Not a proof, but 2 is defined as the successor of 1 (under Peano), and hence satisfies the above requirement.afton said:Is there a proof that 1+1 = 2 ?
or we just accept it as it is ?
It's all a matter of definition. In most mathematical examples, 2 is defined to be 1+1, so the proof is rather trivial.But why is it so? I asked a mathematics professor who wrote
a book on Proof in Mathematics for university students pointed me
to read the Russell and Whitehead's Principia Mathematica.
Somewhere in the 500 pages of axioms and theorems
they're trying to prove by extending Peano postulates that
1+1 = 2.
Incorrect.But in 1931 Kurt Gödel with his Incompleteness Theorem
demonstrated that within any given branch of mathematics, there
would always be some propositions that couldn't be proven either true
or false using the rules and axioms.
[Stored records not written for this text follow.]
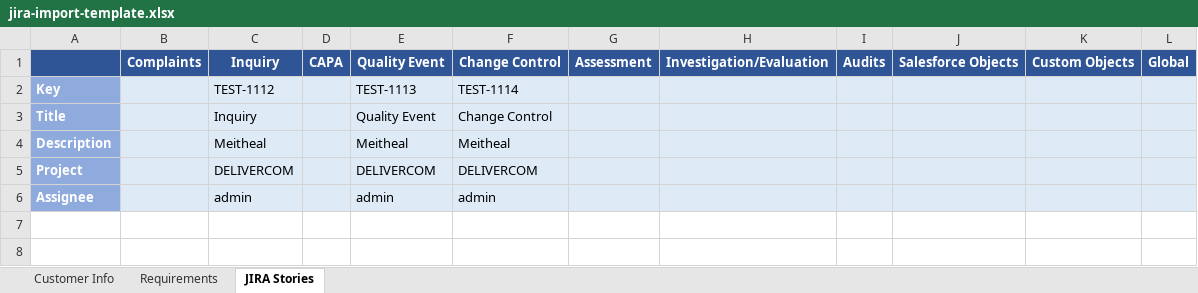
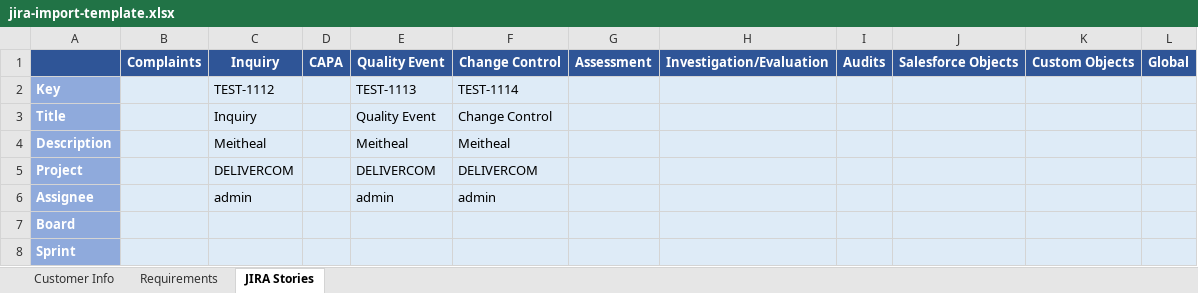
Before and after one commit to jastemborski/JIRA-Import, an Excel workbook: jira-import-template.xlsx, sheet JIRA Stories, drawn as a sheet; values as stored, in another font and other column widths than the file's, no borders; the diff names each change by its address in the sheet, - before the commit and + after, or states it on an @@ line.

```diff
--- a/jira-import-template.xlsx (sheet JIRA Stories)
+++ b/jira-import-template.xlsx (sheet JIRA Stories)
+row 7: Board
+row 8: Sprint
```
Also changed, not shown: sheet Requirements, 6 other files.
It would be thesame thing.It would have to do with our perception of addition.For example if in school the kid were taught that 1+1=3 and 1+3=2 (that is to say the order 1,2,3 would be changed),then he would be convinced that one apple+one apple=3 apples.roger said:
I would think so. Each number represents a certain quantity of something. We defined the digits 0-9 to represent a fixed quantity. Hence if you put those quantities together the new quantity is your total. there's your proof.roger said:
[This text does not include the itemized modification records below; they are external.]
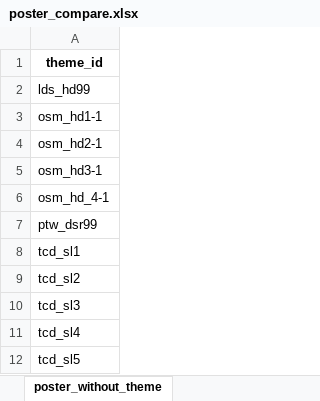
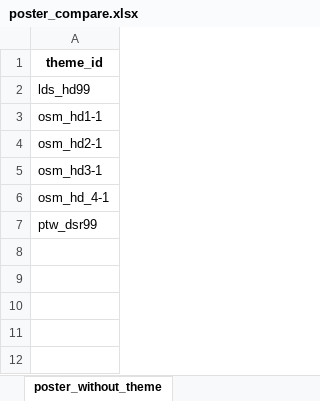
Before and after one commit to b0kt2a/BOKTEA_RSVN, an Excel workbook: poster_compare.xlsx, sheet poster_without_theme, drawn as a sheet; values as stored, in another font and other column widths than the file's, no borders; the diff names each change by its address in the sheet, - before the commit and + after, or states it on an @@ line.

```diff
--- a/poster_compare.xlsx (sheet poster_without_theme)
+++ b/poster_compare.xlsx (sheet poster_without_theme)
-row 8: tcd_sl1
-row 9: tcd_sl2
-row 10: tcd_sl3
-row 11: tcd_sl4
-row 12: tcd_sl5
```
Also changed, not shown: sheet summary, store_compare.xlsx, stores.xlsx, 13 other files.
2 drops are in the cupmatt grime said:The usual "counter argument" goes: I have a cup with a drop of water in it, I add another drop of water to it, then I look inside. How many drops of water are there in the cup
Still a circular argument :-) "being one more...." contains "one" in theloseyourname said:Did no one notice Dexter's post about this? If we called a collection of one object and another object three objects, then 1+1=3. The only reason it equals 2 as it stands is because that is what 2 is defined as. In an integer series, each integer is defined as being 1 more than the one it follows (roughly put).
This is the second time you've introduced Godel for no reason, and incorrectly. Godel's theorem actually requires that the system is strong enough to contain "the natural numbers" in any model of it.afton said:If we somehow can arrive at a definition of what is 'one' (in which Godel's Incompletness Theorem said we can't)
It isn't an argument at all - it's a definition. That's the whole point! This would be the argument:afton said:Still a circular argument :-) "being one more...." contains "one" in the
sentence. Imho the difficulties is from defining what is 'one'. If we somehow
can arrive at a definition of what is 'one' (in which Godel's Incompletness
Theorem said we can't) proving 1+1=2 would be much easier
I'm sorry,pal,this is after all,a science forum and any little/huge mistake must be corrected.loseyour name said:Water is defined as at least one molecule containing two moles of hydrogen and one mole of oxygen.
Therefore, any molecule or collection of molecules containing two moles of hydrogen and one mole of oxygen is water.
FulhamFan3 said:there is no difficulty in defining 1. 1 is defined as an isolated quantity. 2 is defined the whole number quantity after that.
nope. Numbers can never have an entirely abstract basis. How would you teach someone to count just using numbers? You'd have to show somewhere the one is singular and two is twice that. They have to represent some sort of quantity whether its a unit of length, area, volume or apples. It's only abstract in the sense that it's a general unit basis.roger said:But why should quantity even enter into the argument ? ( when trying to define 1)
After all quantity is physical, so shouldn't we be able to define 1 purely abstractly, without resorting to physical principles such as a quantity ?